== WORK TO BE COMPLETED ==
Extract the full listing verbatim and drop any pictures from your copy.

== SUPPLIED INFORMATION ==
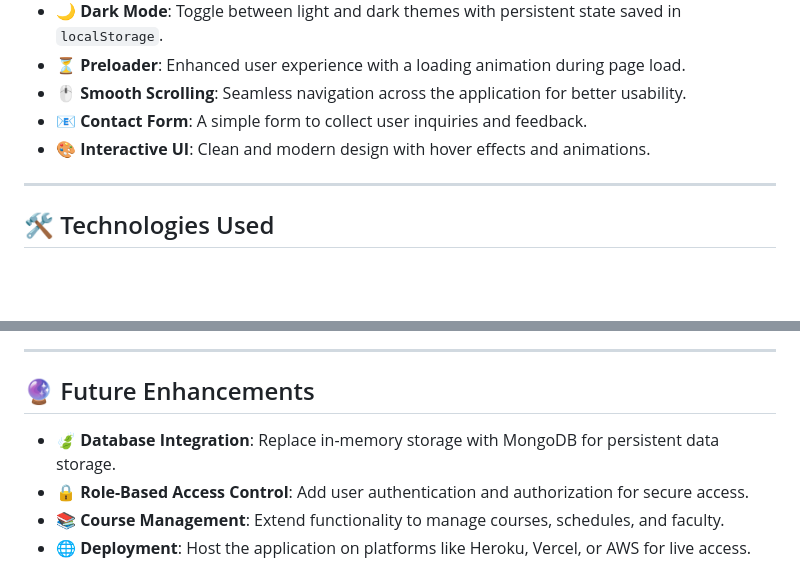
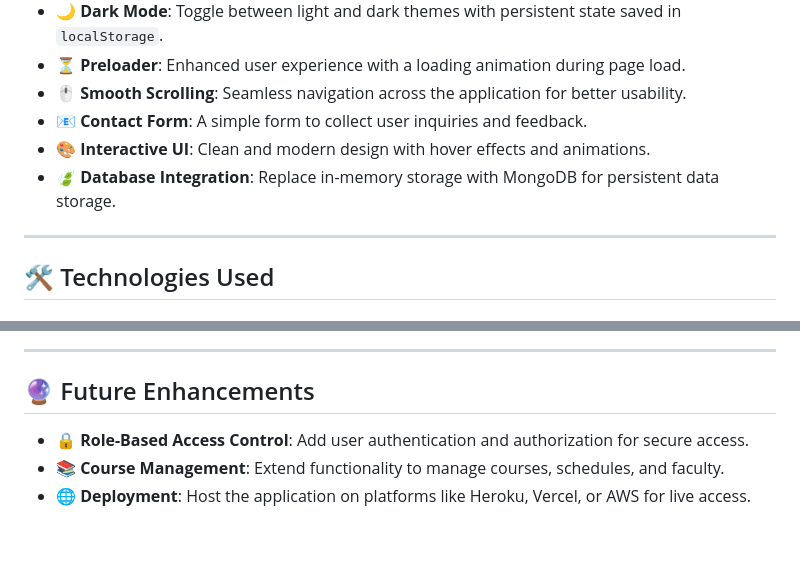
Before and after one commit to aayushthakur001/U-M-S, a Markdown page: README.md, 2 parts joined by grey strips. Drawn GitHub-style; blank space fills up the shorter version.

```diff
--- a/README.md
+++ b/README.md
@@ -29,6 +29,7 @@ A full-stack web application designed to efficiently manage university operation
 - **🖱️ Smooth Scrolling**: Seamless navigation across the application for better usability.
 - **📧 Contact Form**: A simple form to collect user inquiries and feedback.
 - **🎨 Interactive UI**: Clean and modern design with hover effects and animations.
+- **🍃 Database Integration**: Replace in-memory storage with MongoDB for persistent data storage.
 
 ---
 
@@ -123,7 +124,6 @@ Follow these steps to set up the project locally:
 
 ## 🔮 Future Enhancements
 
-- **🍃 Database Integration**: Replace in-memory storage with MongoDB for persistent data storage.
 - **🔒 Role-Based Access Control**: Add user authentication and authorization for secure access.
 - **📚 Course Management**: Extend functionality to manage courses, schedules, and faculty.
 - **🌐 Deployment**: Host the application on platforms like Heroku, Vercel, or AWS for live access.
```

== EXPECTED ANSWER ==
Before and after one commit to aayushthakur001/U-M-S, a Markdown page: README.md, 2 parts joined by grey strips. Drawn GitHub-style; blank space fills up the shorter version.

```diff
--- a/README.md
+++ b/README.md
@@ -29,6 +29,7 @@ A full-stack web application designed to efficiently manage university operation
 - **🖱️ Smooth Scrolling**: Seamless navigation across the application for better usability.
 - **📧 Contact Form**: A simple form to collect user inquiries and feedback.
 - **🎨 Interactive UI**: Clean and modern design with hover effects and animations.
+- **🍃 Database Integration**: Replace in-memory storage with MongoDB for persistent data storage.
 
 ---
 
@@ -123,7 +124,6 @@ Follow these steps to set up the project locally:
 
 ## 🔮 Future Enhancements
 
-- **🍃 Database Integration**: Replace in-memory storage with MongoDB for persistent data storage.
 - **🔒 Role-Based Access Control**: Add user authentication and authorization for secure access.
 - **📚 Course Management**: Extend functionality to manage courses, schedules, and faculty.
 - **🌐 Deployment**: Host the application on platforms like Heroku, Vercel, or AWS for live access.
```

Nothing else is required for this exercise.